◆ Data excerpts
★ ★ ★ ★ ★ ★ ★

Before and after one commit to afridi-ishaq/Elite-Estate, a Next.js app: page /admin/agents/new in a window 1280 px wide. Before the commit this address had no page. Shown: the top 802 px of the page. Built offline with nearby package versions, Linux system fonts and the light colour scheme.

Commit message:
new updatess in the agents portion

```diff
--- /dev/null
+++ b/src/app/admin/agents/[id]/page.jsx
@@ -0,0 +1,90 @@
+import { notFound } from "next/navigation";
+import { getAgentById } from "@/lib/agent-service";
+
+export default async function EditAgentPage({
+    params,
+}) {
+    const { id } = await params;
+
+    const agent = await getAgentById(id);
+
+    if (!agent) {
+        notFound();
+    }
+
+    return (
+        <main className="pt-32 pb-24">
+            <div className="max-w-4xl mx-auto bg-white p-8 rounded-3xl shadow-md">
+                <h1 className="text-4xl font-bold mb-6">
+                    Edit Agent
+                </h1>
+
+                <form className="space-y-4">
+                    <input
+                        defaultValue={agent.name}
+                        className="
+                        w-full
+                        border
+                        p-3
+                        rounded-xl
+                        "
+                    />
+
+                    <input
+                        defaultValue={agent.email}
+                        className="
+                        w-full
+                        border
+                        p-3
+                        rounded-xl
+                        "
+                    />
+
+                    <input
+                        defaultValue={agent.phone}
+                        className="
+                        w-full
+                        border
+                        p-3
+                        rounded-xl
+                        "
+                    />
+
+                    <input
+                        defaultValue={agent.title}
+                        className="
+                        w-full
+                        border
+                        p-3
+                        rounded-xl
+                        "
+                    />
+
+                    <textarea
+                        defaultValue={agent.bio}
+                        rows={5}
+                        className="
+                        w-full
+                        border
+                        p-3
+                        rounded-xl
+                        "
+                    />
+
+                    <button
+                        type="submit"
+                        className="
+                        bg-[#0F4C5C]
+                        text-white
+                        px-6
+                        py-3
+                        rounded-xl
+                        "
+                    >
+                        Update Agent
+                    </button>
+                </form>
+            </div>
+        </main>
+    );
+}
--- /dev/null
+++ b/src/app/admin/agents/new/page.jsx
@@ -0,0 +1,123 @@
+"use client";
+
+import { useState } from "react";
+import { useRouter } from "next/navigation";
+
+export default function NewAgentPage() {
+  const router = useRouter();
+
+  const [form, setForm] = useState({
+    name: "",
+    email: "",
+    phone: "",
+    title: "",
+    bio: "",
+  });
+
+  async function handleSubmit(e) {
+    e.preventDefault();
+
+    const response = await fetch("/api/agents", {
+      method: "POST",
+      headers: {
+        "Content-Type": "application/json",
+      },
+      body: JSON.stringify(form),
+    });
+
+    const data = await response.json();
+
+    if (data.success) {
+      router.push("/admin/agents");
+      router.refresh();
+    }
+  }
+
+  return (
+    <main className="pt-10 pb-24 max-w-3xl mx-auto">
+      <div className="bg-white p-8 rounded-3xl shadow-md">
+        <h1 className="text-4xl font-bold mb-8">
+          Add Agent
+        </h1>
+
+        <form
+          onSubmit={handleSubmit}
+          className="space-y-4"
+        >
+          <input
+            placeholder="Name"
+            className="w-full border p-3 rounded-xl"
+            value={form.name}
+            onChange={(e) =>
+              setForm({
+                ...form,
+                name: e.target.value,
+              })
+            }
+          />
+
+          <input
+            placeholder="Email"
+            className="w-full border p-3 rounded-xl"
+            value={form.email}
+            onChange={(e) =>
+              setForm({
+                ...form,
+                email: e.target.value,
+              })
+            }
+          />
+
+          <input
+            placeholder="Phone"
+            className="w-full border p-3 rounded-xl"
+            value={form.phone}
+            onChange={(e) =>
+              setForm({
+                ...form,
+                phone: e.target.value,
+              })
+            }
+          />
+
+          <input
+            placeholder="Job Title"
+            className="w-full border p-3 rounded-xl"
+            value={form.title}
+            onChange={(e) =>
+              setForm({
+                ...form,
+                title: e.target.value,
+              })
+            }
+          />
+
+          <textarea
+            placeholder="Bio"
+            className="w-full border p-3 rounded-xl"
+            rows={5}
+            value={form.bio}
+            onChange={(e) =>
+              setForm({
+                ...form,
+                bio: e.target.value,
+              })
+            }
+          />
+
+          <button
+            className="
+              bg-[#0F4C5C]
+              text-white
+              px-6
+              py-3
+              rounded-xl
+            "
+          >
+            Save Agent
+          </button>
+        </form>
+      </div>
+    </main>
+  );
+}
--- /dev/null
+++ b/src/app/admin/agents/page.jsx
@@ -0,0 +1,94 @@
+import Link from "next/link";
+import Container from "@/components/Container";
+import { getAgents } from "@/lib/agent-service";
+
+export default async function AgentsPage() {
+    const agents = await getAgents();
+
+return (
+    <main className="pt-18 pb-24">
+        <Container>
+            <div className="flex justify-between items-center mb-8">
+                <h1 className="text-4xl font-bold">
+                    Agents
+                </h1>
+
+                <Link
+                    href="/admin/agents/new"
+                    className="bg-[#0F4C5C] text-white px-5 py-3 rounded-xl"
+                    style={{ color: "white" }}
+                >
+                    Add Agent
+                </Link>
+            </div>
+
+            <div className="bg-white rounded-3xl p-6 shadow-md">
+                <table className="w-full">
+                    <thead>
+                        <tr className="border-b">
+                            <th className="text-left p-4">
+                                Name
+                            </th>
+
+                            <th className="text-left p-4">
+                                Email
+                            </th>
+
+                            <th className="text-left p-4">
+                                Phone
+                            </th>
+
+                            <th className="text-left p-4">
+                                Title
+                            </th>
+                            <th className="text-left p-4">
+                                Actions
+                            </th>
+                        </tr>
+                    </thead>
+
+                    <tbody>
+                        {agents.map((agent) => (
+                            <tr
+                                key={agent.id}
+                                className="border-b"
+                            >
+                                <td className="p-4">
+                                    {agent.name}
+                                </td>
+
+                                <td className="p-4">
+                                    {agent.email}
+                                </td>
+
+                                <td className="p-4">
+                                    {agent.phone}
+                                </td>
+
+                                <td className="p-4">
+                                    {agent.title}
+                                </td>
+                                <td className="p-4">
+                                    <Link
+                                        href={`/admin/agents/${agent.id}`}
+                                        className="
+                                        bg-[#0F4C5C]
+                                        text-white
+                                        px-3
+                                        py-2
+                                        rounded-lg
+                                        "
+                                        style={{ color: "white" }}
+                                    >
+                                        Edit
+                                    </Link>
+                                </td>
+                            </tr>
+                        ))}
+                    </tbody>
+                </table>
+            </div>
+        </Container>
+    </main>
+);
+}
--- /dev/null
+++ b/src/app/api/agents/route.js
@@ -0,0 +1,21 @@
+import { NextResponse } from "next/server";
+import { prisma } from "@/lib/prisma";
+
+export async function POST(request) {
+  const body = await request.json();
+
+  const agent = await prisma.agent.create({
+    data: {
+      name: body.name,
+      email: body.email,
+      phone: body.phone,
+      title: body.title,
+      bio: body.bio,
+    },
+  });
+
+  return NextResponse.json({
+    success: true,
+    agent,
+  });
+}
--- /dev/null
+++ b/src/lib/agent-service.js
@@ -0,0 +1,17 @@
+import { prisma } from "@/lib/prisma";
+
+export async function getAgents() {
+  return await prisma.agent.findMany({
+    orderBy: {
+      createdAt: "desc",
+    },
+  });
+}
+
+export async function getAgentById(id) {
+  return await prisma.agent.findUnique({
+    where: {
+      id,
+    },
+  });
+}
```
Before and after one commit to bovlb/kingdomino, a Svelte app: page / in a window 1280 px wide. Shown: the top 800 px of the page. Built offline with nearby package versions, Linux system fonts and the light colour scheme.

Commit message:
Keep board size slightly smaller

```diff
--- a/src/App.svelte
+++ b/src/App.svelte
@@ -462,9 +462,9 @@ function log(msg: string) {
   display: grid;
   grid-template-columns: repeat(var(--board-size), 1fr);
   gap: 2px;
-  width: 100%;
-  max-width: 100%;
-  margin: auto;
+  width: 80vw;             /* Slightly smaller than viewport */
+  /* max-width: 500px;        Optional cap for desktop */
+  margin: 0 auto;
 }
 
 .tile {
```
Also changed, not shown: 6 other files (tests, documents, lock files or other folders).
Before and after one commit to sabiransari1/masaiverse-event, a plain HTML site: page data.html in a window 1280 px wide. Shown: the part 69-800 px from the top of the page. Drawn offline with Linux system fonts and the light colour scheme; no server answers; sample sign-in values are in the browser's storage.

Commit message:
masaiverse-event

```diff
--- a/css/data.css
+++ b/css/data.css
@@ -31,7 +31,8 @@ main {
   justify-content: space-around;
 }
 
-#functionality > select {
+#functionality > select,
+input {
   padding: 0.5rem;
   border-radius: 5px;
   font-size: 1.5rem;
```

★ ★ ★ ★ ★ ★ ★

◆ Task goal
Which lines in the records above include the word "const"? Copy them out.

◆ Response box
+    const { id } = await params;
+    const agent = await getAgentById(id);
+  const router = useRouter();
+  const [form, setForm] = useState({
+    const response = await fetch("/api/agents", {
+    const data = await response.json();
+    const agents = await getAgents();
+  const body = await request.json();
+  const agent = await prisma.agent.create({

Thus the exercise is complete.